As Saudi Arabia continues its efforts to realize the objectives laid down in Vision 2030, a national plan that aims, amongst other things, to facilitate the diversification of the Kingdom’s economy, the country has been launching various initiatives and projects aimed at moving the country away from its current reliance on fossil fuels. By focusing on growing its energy and technology sector into a more sustainable and efficient one, Saudi Arabia has today created projects such as King Salman Energy Park (SPARK), which was launched in December 2018, and the country’s first-ever hydrogen fuel cell vehicle filling station, which was launched just this week.
Dhahran Techno Valley Science Park
The station, located in the Dhahran Techno Valley Science Park, has been made possible through a collaboration between Saudi Aramco and Air Products, bringing together the former’s industrial experience, facilities, and R&D capabilities with the latter’s technological know-how and experience in the field of hydrogen.
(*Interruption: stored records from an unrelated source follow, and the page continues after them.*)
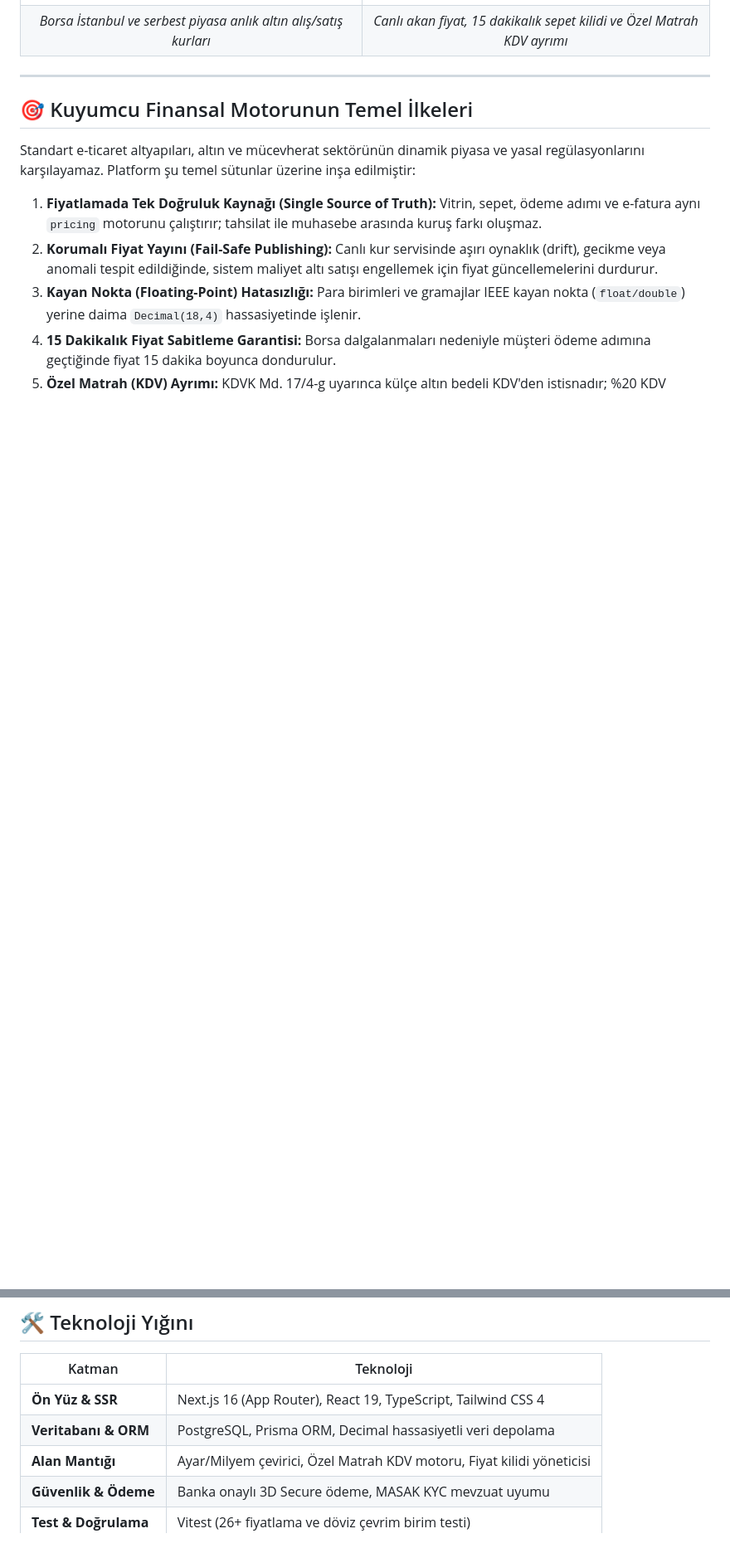
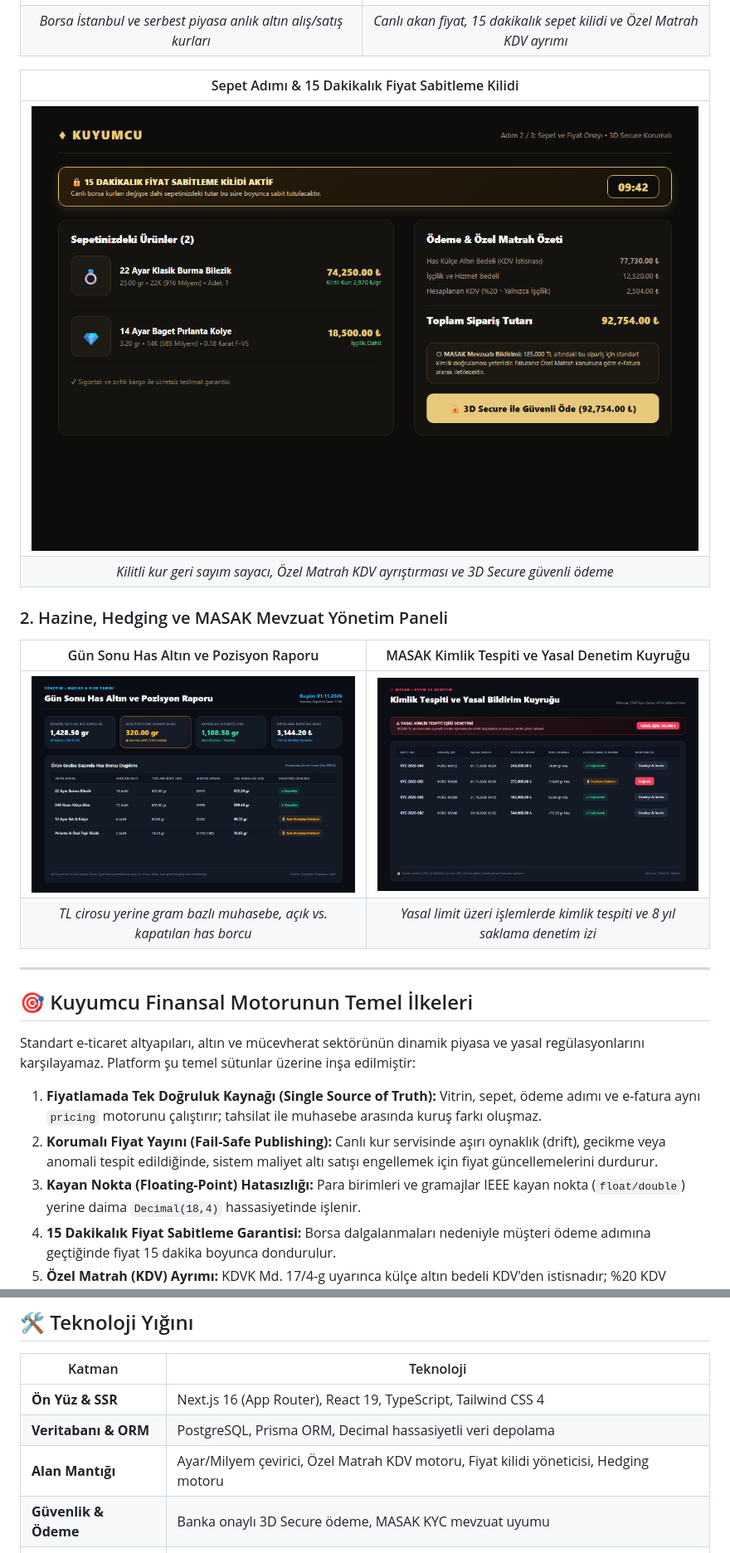
Before and after one commit to CeyhunOzcorapsiz/kuyumcu-showcase, a Markdown page: README.tr.md, 2 parts joined by grey strips. Shown at 83% size. Rendered like a GitHub page; pictures changed too: docs/screenshots/03-sepet-fiyat-sabitleme.png (added), docs/screenshots/04-has-altin-pozisyonu.png (added), docs/screenshots/05-masak-kyc-denetim.png (added); blank space fills up the shorter version.

Commit message:
docs: add cart price hold, fine gold position, and MASAK KYC audit screenshots

```diff
--- a/README.tr.md
+++ b/README.tr.md
@@ -15,6 +17,18 @@
 |:---:|:---:|
 | ![Canlı Piyasa Ekranı](docs/screenshots/01-canli-piyasa.png) | ![Ürün Detayı ve Fiyat Kilidi](docs/screenshots/02-urun-detay-fiyat-kilidi.png) |
 | *Borsa İstanbul ve serbest piyasa anlık altın alış/satış kurları* | *Canlı akan fiyat, 15 dakikalık sepet kilidi ve Özel Matrah KDV ayrımı* |
+
+| Sepet Adımı & 15 Dakikalık Fiyat Sabitleme Kilidi |
+|:---:|
+| ![Sepet ve Fiyat Sabitleme](docs/screenshots/03-sepet-fiyat-sabitleme.png) |
+| *Kilitli kur geri sayım sayacı, Özel Matrah KDV ayrıştırması ve 3D Secure güvenli ödeme* |
+
+### 2. Hazine, Hedging ve MASAK Mevzuat Yönetim Paneli
+
+| Gün Sonu Has Altın ve Pozisyon Raporu | MASAK Kimlik Tespiti ve Yasal Denetim Kuyruğu |
+|:---:|:---:|
+| ![Has Altın Pozisyonu](docs/screenshots/04-has-altin-pozisyonu.png) | ![MASAK KYC Denetim](docs/screenshots/05-masak-kyc-denetim.png) |
+| *TL cirosu yerine gram bazlı muhasebe, açık vs. kapatılan has borcu* | *Yasal limit üzeri işlemlerde kimlik tespiti ve 8 yıl saklama denetim izi* |
 
 ---
 
@@ -70,7 +90,7 @@ flowchart TB
 |---|---|
 | **Ön Yüz & SSR** | Next.js 16 (App Router), React 19, TypeScript, Tailwind CSS 4 |
 | **Veritabanı & ORM** | PostgreSQL, Prisma ORM, Decimal hassasiyetli veri depolama |
-| **Alan Mantığı** | Ayar/Milyem çevirici, Özel Matrah KDV motoru, Fiyat kilidi yöneticisi |
+| **Alan Mantığı** | Ayar/Milyem çevirici, Özel Matrah KDV motoru, Fiyat kilidi yöneticisi, Hedging motoru |
 | **Güvenlik & Ödeme** | Banka onaylı 3D Secure ödeme, MASAK KYC mevzuat uyumu |
 | **Test & Doğrulama** | Vitest (26+ fiyatlama ve döviz çevrim birim testi) |
 | **Detaylı Belgeler** | [docs/MIMARI.md](docs/MIMARI.md) · [docs/OZELLIK-PLANI.md](docs/OZELLIK-PLANI.md) |
```
Also changed, not shown: other parts of README.tr.md (+11 -3 lines), README.md (+24 -4 lines).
According to Saudi Gazette, both organizations have created the filling station, which is set to begin operations in the second quarter of this year, to provide high-purity compressed hydrogen for a pilot fleet of Toyota Mirai fuel cell vehicles. This initial phase will allow both parties to collect valuable data that will be used to assess future applications of this emerging transport technology in Saudi Arabia.
Ahmad O. Al Khowaiter
Speaking to the news site, Ahmad O. Al Khowaiter, chief technology officer of Saudi Aramco, said, “Hydrogen fuel cells offer an effective means for the electrification of transport while maintaining easy, 5-minute refueling and long driving ranges […] The use of hydrogen derived from oil or gas to power fuel cell electric vehicles represents an exciting opportunity to expand the use of oil in clean transport.”
Last year, Saudi Arabia embarked on launching a series of projects aimed at diversifying its energy resources. The largest one announced to date has been its collaboration with Japan’s Softbank, the giant venture capital fund, which is set to build the world’s largest solar power project, estimated to cost $200 billion US dollars.